Nintendo Co. won a 50 percent reduction of the $30.2 million in damages a jury awarded to a former Sony Corp. employee who claimed the company’s 3DS game and video player infringed his 3-D technology patent.
“The jury’s damages award was at least twice as large as the amount a reasonable jury could have awarded based on the evidence presented at trial and thereby must have involved the degree of excessive speculation that shocks the judicial conscience,” U.S. District Judge Jed Rakoff in Manhattan said in a decision Aug. 14.

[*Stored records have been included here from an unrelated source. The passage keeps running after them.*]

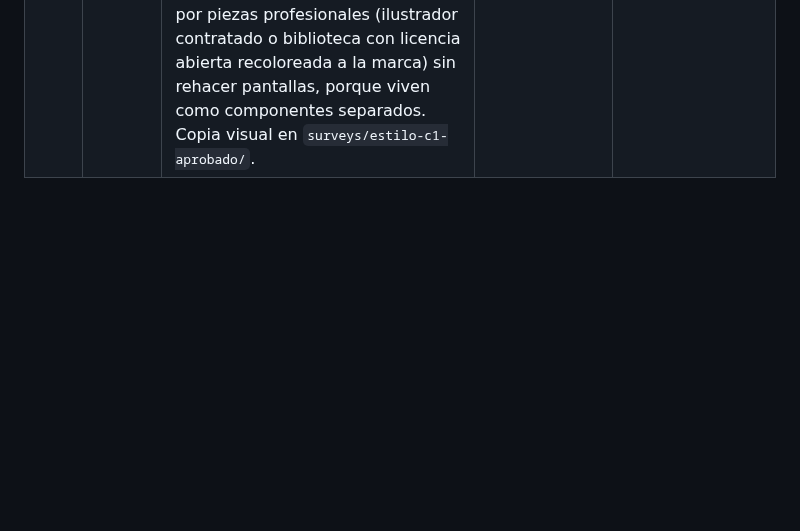
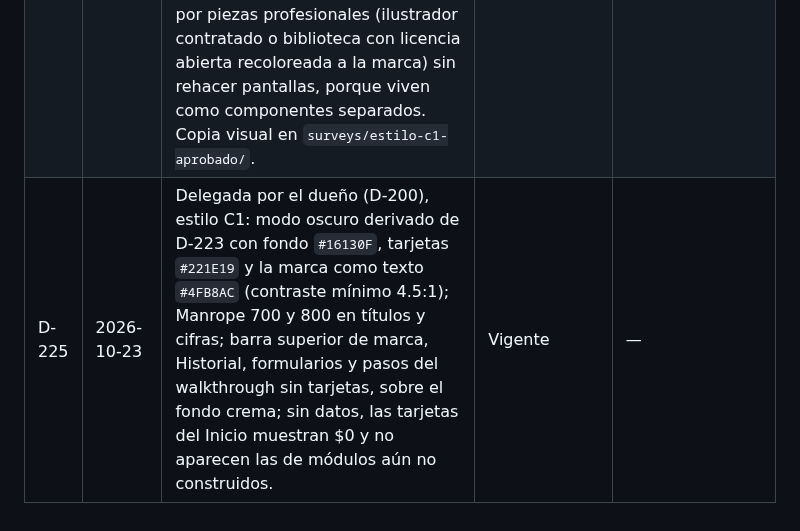
Before and after one commit to CidClean/CidCleanApp, a Markdown page: decisions.md, the part around the change. Drawn GitHub-style; blank space fills up the shorter version.

Commit message:
Registrar los detalles delegados del estilo C1, modo oscuro incluido (D-225)
Co-Authored-By: Claude Opus 5.5 <noreply@anthropic.com>
Claude-Session: https://claude.ai/code/session_01AHzqxwBEvxLyurBG1B1z3h

```diff
--- a/decisions.md
+++ b/decisions.md
@@ -230,3 +230,4 @@ Fechas en formato AAAA-MM-DD. Si se decide otro formato, se registra aquí como
 | D-222 | 2026-10-23 | Pedido del dueño (2026-10-23): (a) Cerrar sesión más a la mano: fila "Cerrar sesión" al final del Menú; al tocarla aparece una ventana centrada "¿Cerrar sesión?" / "Tendrás que pedir un código para volver a entrar." con Cancelar y Cerrar sesión (sólido), sin pasar por Mi perfil (la fila sigue también en Mi perfil, con la misma ventana); (b) Tema de la app con tres opciones, Sistema (por defecto), Claro y Oscuro; cada persona elige el suyo en Mi perfil, junto a Idioma, porque Ajustes es solo del Super Admin (D-114); se recuerda en el teléfono. | Vigente | D-167 |
 | D-223 | 2026-10-23 | Estilo visual de toda la app: opción C "Combinación" (bento con ilustraciones pequeñas), elegida por el dueño ("me gusta la C", 2026-10-23). Fondo crema `#FBF6EF`; tarjetas blancas `#FFFFFF` con esquinas de 24px en mosaico de 2 columnas y 12px de separación; tarjeta principal en color de marca `#0F766E` con texto blanco e ilustración pequeña propia (edificio, cubeta y trapeador, burbujas, destellos `#F2C27B`); tarjeta de atención en ámbar claro `#FBE3C7` con texto `#8A4B0F`; tarjeta oscura `#1E2A28`; texto `#1E2A28` y secundario `#6B5F52`; títulos en Manrope 800 (saludo 24px, cifra principal 32px, cifras 26px); barra inferior flotante blanca con esquinas de 24px y el destino activo en un cuadro `#0F766E` de 48px con esquinas de 16px. El modo oscuro deriva de esta paleta. Regla del dueño: el staff nunca ve sus horas contra el tope de 32 h (es algo interno); la alerta de 32 h solo la ven los admins. Copia visual en `surveys/estilo-c-aprobado/`. Reemplaza el aspecto de las rondas 1 y 2 donde choque (fondos, esquinas de tarjetas y barra inferior); la marca, la letra y los permisos no cambian. | Vigente | — |
 | D-224 | 2026-10-23 | Variante C1 del estilo C (D-223), elegida por el dueño ("me sigue gustando c1", "haz eso deja esas momentáneamente", 2026-10-23): mosaico de D-223 con ilustraciones en la tarjeta principal (edificios relucientes con atomizador en el admin; carrito de limpieza con cubeta, trapeador y atomizador en el staff) y un icono ilustrado propio en cada tarjeta pequeña (quotes por vencer, trabajos por aprobar, próxima visita, walkthrough en curso). Las ilustraciones actuales son provisionales: se reemplazarán por piezas profesionales (ilustrador contratado o biblioteca con licencia abierta recoloreada a la marca) sin rehacer pantallas, porque viven como componentes separados. Copia visual en `surveys/estilo-c1-aprobado/`. | Vigente | — |
+| D-225 | 2026-10-23 | Delegada por el dueño (D-200), estilo C1: modo oscuro derivado de D-223 con fondo `#16130F`, tarjetas `#221E19` y la marca como texto `#4FB8AC` (contraste mínimo 4.5:1); Manrope 700 y 800 en títulos y cifras; barra superior de marca, Historial, formularios y pasos del walkthrough sin tarjetas, sobre el fondo crema; sin datos, las tarjetas del Inicio muestran $0 y no aparecen las de módulos aún no construidos. | Vigente | — |
```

The judge gave plaintiff Seijiro Tomita and his company the choice of accepting $15.1 million in damages or undertaking a new trial on damages.

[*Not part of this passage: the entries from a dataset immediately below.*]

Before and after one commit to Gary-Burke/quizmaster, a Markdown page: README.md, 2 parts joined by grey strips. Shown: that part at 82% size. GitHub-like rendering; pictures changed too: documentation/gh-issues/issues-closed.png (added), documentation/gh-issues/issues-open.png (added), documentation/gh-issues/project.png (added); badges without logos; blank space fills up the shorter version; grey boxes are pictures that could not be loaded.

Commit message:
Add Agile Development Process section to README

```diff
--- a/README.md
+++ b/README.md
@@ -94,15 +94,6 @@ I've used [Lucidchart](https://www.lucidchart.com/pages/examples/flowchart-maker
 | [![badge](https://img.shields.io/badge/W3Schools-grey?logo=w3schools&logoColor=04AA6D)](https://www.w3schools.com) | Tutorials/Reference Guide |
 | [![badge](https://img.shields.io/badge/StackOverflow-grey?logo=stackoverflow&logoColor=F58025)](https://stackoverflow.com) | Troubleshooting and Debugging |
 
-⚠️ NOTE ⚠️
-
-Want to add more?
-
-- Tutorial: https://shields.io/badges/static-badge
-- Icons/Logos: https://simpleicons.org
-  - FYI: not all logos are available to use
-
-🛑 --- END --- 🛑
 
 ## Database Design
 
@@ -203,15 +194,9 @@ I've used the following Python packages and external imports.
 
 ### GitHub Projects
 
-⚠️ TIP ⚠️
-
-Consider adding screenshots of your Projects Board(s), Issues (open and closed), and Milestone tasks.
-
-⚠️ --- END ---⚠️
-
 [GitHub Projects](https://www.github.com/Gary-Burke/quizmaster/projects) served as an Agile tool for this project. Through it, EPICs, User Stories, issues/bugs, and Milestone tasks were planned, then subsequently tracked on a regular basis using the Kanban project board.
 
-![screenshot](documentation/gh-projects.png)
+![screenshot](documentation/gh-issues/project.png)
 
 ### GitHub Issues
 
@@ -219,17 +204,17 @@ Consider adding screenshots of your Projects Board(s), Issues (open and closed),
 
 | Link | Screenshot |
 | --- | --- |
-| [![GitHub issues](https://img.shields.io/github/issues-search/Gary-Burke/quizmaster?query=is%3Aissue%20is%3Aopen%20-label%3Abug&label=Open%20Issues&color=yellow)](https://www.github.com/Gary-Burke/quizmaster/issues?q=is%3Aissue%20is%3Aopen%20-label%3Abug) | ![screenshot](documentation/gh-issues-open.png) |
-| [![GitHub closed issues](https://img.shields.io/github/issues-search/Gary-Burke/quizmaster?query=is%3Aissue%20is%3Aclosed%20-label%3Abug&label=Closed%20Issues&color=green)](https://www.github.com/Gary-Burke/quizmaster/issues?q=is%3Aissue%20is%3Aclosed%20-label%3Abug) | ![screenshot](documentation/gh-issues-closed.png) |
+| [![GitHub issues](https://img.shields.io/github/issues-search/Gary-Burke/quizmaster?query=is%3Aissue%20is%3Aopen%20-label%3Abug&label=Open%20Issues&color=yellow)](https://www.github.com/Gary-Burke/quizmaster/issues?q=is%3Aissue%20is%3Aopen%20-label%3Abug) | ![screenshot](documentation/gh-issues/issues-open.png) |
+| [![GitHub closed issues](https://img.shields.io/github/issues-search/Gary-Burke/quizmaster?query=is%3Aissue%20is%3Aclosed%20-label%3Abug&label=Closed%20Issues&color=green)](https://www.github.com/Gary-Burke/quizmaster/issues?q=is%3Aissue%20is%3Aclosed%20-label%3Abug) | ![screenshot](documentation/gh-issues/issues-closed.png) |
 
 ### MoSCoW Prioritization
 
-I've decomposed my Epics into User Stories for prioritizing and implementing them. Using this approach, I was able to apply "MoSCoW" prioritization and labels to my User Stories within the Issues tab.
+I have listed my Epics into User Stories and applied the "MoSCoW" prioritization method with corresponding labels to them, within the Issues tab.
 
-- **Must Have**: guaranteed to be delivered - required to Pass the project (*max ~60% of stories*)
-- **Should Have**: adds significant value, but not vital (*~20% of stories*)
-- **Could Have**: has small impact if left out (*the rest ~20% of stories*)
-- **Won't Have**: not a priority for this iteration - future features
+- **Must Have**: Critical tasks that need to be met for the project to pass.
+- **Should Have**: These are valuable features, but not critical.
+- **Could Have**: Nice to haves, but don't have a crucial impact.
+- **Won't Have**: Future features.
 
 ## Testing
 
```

Tomita, who worked for Sony for almost 30 years before quitting in 2002, sued Nintendo in June 2011. That year Nintendo, the world’s biggest video-game console maker, introduced the 3DS, which allows users to see 3-D images without special glasses.
In dispute is patent 7,417,664, which was issued in August 2008 and covers a form of a stereoscopic image picking up and display system.

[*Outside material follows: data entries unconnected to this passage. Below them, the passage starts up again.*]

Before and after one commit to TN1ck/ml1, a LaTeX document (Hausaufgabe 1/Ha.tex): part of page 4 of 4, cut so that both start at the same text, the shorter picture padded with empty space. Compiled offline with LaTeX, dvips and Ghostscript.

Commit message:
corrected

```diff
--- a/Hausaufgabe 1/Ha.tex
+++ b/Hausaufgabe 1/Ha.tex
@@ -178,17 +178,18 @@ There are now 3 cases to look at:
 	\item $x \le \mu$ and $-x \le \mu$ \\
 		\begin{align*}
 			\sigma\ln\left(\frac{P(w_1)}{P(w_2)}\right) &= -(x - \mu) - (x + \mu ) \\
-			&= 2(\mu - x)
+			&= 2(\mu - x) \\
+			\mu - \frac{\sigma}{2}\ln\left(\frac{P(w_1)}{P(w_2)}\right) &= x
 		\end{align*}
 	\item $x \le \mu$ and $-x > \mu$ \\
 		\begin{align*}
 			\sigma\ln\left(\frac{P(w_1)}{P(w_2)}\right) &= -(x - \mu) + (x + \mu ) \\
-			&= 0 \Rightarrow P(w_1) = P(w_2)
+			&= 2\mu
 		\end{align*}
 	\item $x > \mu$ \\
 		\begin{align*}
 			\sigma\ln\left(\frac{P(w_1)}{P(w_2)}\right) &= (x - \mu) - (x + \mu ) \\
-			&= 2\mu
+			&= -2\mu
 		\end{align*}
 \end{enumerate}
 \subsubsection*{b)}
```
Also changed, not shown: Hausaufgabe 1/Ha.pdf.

Joe Diamante, a lawyer for Tomita, didn’t immediately respond to a call to his office after regular business hours seeking comment on the judge’s ruling.
“Nintendo will appeal the jury’s verdict and reduced damages award,” Charlie Scibetta, senior director of Nintendo of America’s corporate communications, said in an e-mailed statement.
The case is Tomita Technologies USA LLC v. Nintendo Co., 11-cv-04256, U.S. District Court, Southern District of New York (Manhattan).
(With assistance from Edvard Pettersson in Los Angeles. Editors: Stephen Farr, Mary Romano)